Similarly, it is possible to rebuild a house, but not a home, and in this case, if someone’s house has been demolished, then not only the four walls but also the right to shelter has been vandalised. In this regard, the Supreme Court in Shantistar Builders v. Narayan Khimalal Totame, held that the right to life would take within its sweep the right to food, the right to clothing, the right to a decent environment, and a reasonable accommodation to live in.
Significantly, the court remarked that “the difference between the need of an animal and human being for shelter has to be kept in view, as for the animal it is the bare protection of the body, for a human being it has to be a suitable accommodation, which would allow him to grow in every aspect – physical, mental and intellectual.”
On a similar note, last year, the Punjab and Haryana High Court halted the demolitions carried out in Nuh (Gurugram) and flagged the demolitions as “ethnic cleansing”. In August 2023, in five days, 1,208 buildings and other structures — overwhelmingly Muslim-owned (37 sites. 72.1 acres), were razed/demolished by the local authorities.
“Apparently, without any demolition orders and notices, the law and order problem is being used as a ruse to bring down buildings without following the procedure established by law. The issue also arises whether the buildings belonging to a particular community are being brought down under the guise of law and order problem and an exercise of ethnic cleansing is being conducted by the State," the court said while taking suo motu cognizance of the matter.
On this note, let us hope that the rule of wheels will be suppressed by the rule of law, and courts across the country resort to such jurisprudence where natural justice and the right to shelter are considered a primary factor to compensate the victims of illegal and unwanted demolitions. It is high time that the Supreme Court intervened and issued some guidelines that can be applicable to every state to prevent such incidents in the future.

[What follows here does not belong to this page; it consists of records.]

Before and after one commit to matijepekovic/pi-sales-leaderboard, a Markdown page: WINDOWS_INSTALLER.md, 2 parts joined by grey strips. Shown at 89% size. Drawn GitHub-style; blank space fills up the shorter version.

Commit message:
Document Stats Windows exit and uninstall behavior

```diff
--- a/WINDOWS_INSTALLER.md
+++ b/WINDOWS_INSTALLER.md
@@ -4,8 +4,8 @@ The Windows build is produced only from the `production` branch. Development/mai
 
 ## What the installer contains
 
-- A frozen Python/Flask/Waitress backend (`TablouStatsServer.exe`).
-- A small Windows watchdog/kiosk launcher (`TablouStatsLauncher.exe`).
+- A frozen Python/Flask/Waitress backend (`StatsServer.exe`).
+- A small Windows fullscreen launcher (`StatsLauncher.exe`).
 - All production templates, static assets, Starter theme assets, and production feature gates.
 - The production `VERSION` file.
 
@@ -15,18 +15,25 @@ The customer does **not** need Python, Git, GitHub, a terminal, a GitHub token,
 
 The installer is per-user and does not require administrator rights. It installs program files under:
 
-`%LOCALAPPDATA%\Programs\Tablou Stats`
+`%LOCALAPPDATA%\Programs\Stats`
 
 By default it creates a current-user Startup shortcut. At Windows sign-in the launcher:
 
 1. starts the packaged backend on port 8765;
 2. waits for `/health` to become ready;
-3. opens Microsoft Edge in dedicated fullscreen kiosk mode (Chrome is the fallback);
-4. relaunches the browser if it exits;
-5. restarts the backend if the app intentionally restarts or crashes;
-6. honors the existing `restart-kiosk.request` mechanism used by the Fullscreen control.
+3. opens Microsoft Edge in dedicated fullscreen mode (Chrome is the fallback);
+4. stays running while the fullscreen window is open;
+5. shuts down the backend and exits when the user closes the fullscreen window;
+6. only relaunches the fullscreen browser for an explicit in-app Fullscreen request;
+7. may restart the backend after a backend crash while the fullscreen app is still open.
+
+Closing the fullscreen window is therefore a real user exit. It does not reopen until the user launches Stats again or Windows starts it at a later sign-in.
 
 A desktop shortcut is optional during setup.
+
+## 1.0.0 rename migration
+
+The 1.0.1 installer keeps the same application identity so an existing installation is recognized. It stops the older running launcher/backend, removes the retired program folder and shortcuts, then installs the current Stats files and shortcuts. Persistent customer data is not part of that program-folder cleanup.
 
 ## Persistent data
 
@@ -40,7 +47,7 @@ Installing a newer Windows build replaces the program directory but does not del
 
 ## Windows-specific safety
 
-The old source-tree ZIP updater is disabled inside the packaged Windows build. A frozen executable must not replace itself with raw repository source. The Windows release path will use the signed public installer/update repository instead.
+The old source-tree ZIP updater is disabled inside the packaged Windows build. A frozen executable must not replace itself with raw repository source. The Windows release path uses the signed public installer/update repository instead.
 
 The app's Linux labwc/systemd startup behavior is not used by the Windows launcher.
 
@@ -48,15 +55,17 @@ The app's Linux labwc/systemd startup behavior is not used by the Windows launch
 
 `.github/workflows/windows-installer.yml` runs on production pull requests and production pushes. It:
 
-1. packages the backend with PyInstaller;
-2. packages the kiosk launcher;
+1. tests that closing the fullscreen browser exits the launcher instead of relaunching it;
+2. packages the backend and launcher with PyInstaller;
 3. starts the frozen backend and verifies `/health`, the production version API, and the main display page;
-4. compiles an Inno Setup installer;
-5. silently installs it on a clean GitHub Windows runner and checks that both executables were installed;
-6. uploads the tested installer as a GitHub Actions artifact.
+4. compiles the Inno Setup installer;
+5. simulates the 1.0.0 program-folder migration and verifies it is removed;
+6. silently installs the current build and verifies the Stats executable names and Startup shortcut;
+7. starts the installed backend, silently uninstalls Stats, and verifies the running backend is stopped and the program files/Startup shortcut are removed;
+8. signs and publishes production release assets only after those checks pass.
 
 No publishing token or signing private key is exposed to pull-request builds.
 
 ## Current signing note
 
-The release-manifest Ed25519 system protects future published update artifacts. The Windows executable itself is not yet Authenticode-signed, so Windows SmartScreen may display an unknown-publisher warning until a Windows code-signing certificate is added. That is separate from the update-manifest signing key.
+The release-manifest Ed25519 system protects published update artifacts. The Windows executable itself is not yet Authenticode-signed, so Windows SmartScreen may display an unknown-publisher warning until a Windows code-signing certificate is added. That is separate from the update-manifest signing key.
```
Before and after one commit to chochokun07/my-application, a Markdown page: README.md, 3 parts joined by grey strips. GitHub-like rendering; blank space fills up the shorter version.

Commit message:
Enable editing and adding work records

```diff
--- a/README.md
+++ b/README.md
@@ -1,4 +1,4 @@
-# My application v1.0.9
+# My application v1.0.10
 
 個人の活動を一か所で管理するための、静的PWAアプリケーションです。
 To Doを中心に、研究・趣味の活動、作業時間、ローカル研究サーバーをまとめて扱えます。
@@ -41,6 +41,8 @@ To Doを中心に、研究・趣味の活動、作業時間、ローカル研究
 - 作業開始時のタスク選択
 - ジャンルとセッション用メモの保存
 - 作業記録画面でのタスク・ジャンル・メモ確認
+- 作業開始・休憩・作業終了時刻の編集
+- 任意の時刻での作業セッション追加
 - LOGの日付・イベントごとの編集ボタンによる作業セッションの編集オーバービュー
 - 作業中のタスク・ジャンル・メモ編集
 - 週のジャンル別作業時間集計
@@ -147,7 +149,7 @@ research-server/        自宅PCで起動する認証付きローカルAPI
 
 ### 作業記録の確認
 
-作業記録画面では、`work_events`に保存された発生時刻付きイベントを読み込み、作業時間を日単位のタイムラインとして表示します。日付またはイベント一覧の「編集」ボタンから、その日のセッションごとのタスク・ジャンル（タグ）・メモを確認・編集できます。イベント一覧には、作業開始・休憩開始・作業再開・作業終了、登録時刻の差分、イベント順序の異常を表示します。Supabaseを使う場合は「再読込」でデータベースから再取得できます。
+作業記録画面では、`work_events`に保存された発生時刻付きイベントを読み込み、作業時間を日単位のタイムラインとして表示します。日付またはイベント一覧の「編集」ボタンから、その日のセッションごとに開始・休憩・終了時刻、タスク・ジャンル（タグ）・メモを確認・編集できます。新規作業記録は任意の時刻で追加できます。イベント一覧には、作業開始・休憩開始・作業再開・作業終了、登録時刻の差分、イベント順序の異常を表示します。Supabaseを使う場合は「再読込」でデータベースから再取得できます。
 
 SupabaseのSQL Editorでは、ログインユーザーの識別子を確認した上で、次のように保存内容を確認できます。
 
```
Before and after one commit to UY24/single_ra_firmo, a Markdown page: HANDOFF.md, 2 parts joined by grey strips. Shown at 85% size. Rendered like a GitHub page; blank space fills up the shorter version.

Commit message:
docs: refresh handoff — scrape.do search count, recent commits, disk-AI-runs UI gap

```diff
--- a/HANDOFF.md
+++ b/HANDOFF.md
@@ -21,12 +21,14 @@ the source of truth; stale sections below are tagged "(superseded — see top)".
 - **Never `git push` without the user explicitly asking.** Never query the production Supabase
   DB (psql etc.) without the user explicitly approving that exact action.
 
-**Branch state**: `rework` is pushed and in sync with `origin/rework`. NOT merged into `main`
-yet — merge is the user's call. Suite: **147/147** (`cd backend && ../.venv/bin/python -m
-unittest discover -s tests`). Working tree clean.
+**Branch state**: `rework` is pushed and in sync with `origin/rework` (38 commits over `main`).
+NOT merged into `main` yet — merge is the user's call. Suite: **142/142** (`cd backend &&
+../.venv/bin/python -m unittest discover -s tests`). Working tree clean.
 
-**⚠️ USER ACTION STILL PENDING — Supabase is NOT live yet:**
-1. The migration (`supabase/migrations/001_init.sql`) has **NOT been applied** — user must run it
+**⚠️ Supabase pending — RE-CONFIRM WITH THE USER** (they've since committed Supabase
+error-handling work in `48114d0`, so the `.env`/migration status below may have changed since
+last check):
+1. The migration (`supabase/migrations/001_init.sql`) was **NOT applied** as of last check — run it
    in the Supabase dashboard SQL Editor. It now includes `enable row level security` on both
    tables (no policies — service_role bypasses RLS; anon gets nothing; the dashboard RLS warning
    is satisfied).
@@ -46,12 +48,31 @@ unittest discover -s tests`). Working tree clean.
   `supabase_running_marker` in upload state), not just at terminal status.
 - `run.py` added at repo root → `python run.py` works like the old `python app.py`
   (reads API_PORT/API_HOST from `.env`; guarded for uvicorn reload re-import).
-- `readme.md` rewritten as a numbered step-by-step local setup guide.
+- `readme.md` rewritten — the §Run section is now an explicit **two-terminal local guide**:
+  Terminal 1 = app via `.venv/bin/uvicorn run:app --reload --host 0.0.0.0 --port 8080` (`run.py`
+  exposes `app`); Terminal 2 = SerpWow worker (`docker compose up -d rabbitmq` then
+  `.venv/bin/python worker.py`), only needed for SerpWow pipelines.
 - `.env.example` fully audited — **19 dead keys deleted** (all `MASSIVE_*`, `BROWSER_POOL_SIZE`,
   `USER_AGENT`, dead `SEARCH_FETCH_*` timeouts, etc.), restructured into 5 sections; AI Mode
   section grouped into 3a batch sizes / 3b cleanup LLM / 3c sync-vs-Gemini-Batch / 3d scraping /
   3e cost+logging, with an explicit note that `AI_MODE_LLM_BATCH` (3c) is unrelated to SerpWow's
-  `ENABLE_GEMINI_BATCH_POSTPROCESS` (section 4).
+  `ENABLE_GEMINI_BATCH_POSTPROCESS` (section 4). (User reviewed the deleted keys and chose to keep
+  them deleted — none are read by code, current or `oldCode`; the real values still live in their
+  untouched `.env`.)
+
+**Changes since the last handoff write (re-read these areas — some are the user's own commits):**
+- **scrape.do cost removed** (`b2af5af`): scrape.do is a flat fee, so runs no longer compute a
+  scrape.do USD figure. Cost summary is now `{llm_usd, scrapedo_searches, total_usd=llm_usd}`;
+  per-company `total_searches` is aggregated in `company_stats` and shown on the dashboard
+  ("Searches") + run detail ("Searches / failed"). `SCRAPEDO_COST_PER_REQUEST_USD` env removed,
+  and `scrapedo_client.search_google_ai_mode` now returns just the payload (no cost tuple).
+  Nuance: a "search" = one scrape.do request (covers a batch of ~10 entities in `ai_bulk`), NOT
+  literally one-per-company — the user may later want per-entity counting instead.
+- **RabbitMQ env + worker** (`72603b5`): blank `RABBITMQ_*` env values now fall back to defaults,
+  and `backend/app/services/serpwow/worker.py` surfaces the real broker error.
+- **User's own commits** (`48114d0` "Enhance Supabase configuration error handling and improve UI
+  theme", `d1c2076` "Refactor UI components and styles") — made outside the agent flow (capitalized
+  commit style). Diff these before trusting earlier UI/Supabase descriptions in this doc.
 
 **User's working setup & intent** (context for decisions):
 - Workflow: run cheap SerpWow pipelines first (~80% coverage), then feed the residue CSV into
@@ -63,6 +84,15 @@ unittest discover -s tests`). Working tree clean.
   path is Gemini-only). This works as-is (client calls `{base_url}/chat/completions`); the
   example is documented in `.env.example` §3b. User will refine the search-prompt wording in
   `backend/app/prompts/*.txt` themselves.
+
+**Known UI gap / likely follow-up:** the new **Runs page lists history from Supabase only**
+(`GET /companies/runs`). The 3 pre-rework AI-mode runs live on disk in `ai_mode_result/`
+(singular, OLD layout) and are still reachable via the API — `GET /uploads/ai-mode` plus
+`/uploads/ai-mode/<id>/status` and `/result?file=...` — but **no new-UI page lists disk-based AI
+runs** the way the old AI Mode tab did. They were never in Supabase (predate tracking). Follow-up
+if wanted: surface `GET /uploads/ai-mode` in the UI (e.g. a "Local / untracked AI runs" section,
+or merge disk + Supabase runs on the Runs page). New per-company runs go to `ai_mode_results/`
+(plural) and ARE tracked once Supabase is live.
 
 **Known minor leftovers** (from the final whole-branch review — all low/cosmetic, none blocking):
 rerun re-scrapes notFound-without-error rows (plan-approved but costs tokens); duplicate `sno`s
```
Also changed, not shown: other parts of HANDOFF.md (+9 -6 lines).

Similarly in Lucknow, Uttar Pradesh, a demolition drive was being carried out in the Akbar Nagar locality following which the Allahabad High Court (Lucknow Bench) halted the demolitions and Justice Pankaj Bhatia said that before such demolitions, the authorities should think about the resettlement of the residents.
The court also went on to note that under the Constitution, it was the duty of the state to ensure adequate resettlement before it carried out evictions. The court, therefore, stayed the demolition and evictions and noted specifically that any demolitions could be undertaken only after resettlement or rehabilitation was done in accordance with the law. In other words, resettlement and rehabilitation were conditions precedent to evictions and demolitions, including for occupants and residents without a formal land title.
(Areeb Uddin Ahmed is an advocate practicing at the Allahabad High Court. He also writes on various legal and social issues. This is an opinion piece and the views expressed are the author’s own. The Quint neither endorses nor is responsible for them.)